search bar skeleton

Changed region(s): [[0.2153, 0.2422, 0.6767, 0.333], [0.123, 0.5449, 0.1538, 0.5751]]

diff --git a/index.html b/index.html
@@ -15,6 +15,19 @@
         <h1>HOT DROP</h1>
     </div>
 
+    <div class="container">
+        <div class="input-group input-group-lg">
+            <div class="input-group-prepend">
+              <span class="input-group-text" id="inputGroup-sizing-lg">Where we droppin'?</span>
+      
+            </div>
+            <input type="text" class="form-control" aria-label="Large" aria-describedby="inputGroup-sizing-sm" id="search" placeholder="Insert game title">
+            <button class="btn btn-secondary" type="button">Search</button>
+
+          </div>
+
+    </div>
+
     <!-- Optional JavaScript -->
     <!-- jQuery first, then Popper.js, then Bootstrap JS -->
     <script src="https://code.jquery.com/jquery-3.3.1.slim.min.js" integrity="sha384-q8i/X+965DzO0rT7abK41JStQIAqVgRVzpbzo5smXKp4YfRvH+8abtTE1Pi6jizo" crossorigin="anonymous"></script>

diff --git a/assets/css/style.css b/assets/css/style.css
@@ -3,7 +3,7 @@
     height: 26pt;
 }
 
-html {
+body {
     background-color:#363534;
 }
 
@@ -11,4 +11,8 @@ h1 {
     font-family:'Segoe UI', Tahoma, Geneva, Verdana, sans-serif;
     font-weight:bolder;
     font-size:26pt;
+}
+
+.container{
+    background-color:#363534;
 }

^^^^^^^^

◆ ASSIGNED TASK
Go through the records above and copy every line with the word "background".

◆ EXERCISE RESPONSE
     background-color:#363534;
+    background-color:#363534;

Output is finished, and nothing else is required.